◆ DATA TO USE ◆
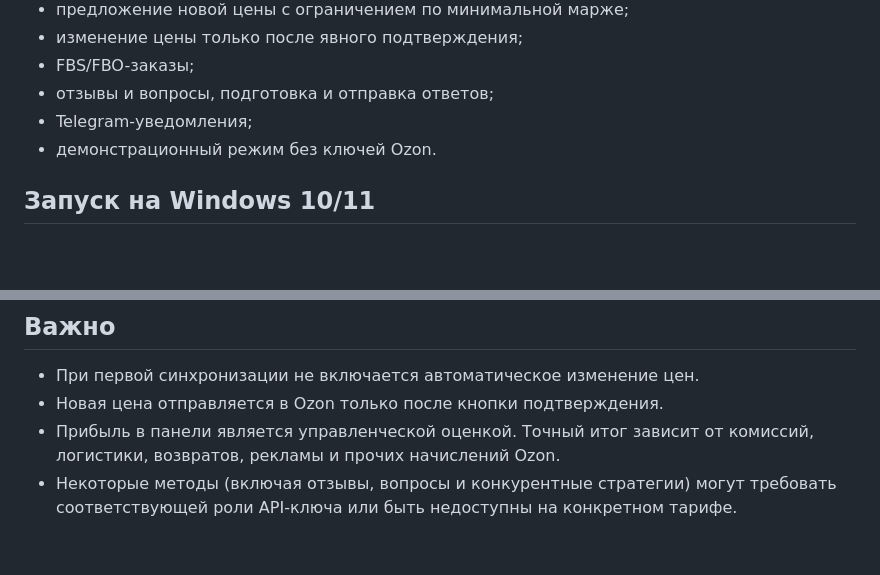
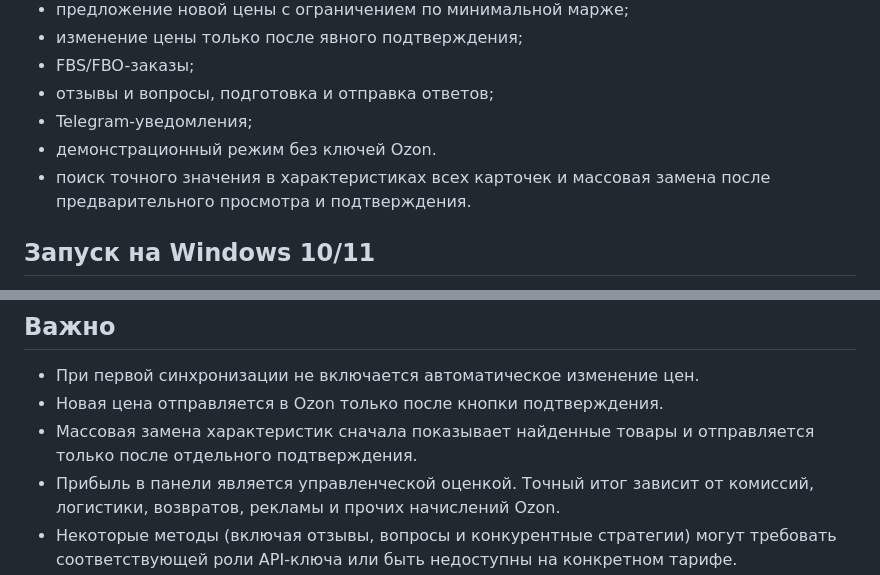
Before and after one commit to tacticatrus-spec/ozon-pomoshchnik, a Markdown page: README.md, 2 parts joined by grey strips. GitHub-like rendering; blank space fills up the shorter version.

Commit message:
Версия 0.4.0: массовая замена характеристик

```diff
--- a/README.md
+++ b/README.md
@@ -12,6 +12,7 @@
 - отзывы и вопросы, подготовка и отправка ответов;
 - Telegram-уведомления;
 - демонстрационный режим без ключей Ozon.
+- поиск точного значения в характеристиках всех карточек и массовая замена после предварительного просмотра и подтверждения.
 
 ## Запуск на Windows 10/11
 
@@ -35,5 +36,6 @@
 
 - При первой синхронизации не включается автоматическое изменение цен.
 - Новая цена отправляется в Ozon только после кнопки подтверждения.
+- Массовая замена характеристик сначала показывает найденные товары и отправляется только после отдельного подтверждения.
 - Прибыль в панели является управленческой оценкой. Точный итог зависит от комиссий, логистики, возвратов, рекламы и прочих начислений Ozon.
 - Некоторые методы (включая отзывы, вопросы и конкурентные стратегии) могут требовать соответствующей роли API-ключа или быть недоступны на конкретном тарифе.
```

◆ REQUIRED WORK ◆
In the copy, leave out the pictures and restate the records exactly.

◆ RESULT FOR THIS TASK ◆
Before and after one commit to tacticatrus-spec/ozon-pomoshchnik, a Markdown page: README.md, 2 parts joined by grey strips. GitHub-like rendering; blank space fills up the shorter version.

Commit message:
Версия 0.4.0: массовая замена характеристик

```diff
--- a/README.md
+++ b/README.md
@@ -12,6 +12,7 @@
 - отзывы и вопросы, подготовка и отправка ответов;
 - Telegram-уведомления;
 - демонстрационный режим без ключей Ozon.
+- поиск точного значения в характеристиках всех карточек и массовая замена после предварительного просмотра и подтверждения.
 
 ## Запуск на Windows 10/11
 
@@ -35,5 +36,6 @@
 
 - При первой синхронизации не включается автоматическое изменение цен.
 - Новая цена отправляется в Ozon только после кнопки подтверждения.
+- Массовая замена характеристик сначала показывает найденные товары и отправляется только после отдельного подтверждения.
 - Прибыль в панели является управленческой оценкой. Точный итог зависит от комиссий, логистики, возвратов, рекламы и прочих начислений Ozon.
 - Некоторые методы (включая отзывы, вопросы и конкурентные стратегии) могут требовать соответствующей роли API-ключа или быть недоступны на конкретном тарифе.
```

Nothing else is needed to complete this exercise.